But as the first half wore on, the Crimson began to separate thanks to a frigid stretch from Penn’s offense. The Quakers managed just six points in the final seven minutes of the half, allowing a slight Harvard advantage to balloon to 13 by halftime. The stretch typified the inconsistency that Donahue has criticized all season long, as a short stretch of poor play again doomed an otherwise excellent performance from the Quakers.

“We've got to play 40 minutes,” Donahue said. “It’s not the effort — the kids play hard. There’s some moments — lack of execution, and maybe poise at times — that probably has gotten us through this stretch.”

Despite their closing struggles, the Red and Blue were able to claw their way back in the second half thanks to an efficient, ball-sharing offense. From the start of the second half to the five-minute mark, four Quakers scored at least six points, a testament to the offensive potential the Quakers have flashed so frequently in this lost season.

“I think we’ve made strides,” Donahue said of Penn’s flashes of offensive excellence. “It’s a hard pill to swallow.”

But in the end, the Crimson kept control.
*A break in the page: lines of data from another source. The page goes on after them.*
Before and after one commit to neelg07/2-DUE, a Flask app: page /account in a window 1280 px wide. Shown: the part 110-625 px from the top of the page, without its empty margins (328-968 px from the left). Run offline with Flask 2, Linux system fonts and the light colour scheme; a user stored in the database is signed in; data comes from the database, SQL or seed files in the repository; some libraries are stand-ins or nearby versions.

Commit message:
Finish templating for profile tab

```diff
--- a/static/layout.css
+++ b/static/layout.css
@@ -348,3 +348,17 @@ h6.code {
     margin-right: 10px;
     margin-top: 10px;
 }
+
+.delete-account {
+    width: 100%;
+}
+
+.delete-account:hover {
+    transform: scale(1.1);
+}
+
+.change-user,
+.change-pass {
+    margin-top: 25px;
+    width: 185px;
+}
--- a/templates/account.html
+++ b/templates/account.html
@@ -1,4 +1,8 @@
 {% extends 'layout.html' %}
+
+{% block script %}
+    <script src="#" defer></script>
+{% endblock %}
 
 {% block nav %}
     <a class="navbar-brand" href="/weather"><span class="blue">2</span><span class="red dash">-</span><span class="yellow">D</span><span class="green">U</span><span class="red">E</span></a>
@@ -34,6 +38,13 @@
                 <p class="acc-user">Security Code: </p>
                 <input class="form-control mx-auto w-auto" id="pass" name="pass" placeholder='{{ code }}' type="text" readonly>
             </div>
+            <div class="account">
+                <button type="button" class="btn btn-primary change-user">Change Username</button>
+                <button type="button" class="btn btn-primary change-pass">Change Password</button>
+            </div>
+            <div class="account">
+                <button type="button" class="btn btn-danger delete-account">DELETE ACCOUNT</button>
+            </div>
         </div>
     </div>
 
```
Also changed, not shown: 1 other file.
Although Penn tied the game twice in the final six minutes, it never led, in part thanks to an overwhelming discrepancy in free throw shooting. Nine of Harvard’s final 14 points came from the line, and Harvard attempted a total of 32 free throws, while Penn attempted just nine.

Credit: Nathaniel Sirlin

Junior forward/center Nick Spinoso attempts a layup against Harvard on Feb. 24.

On the day, Penn recorded more baskets, more three-pointers, and had a better field-goal percentage than the Crimson. And outside of the final seven minutes of the first half, the Red and Blue outscored Harvard 64-59. As the team looks ahead to its final three games, with no title to win and no postseason to prepare for, it is those positives that the team will attempt to build on.

“My view is: we’re building a champion,” Donahue said. “[It] may not be this year, but that’s why everyday, we practice hard. … We have three really good games at home, and we got a lot of work to do to show people we’re a good basketball team. … We want to play and show people Penn basketball’s in a good place.”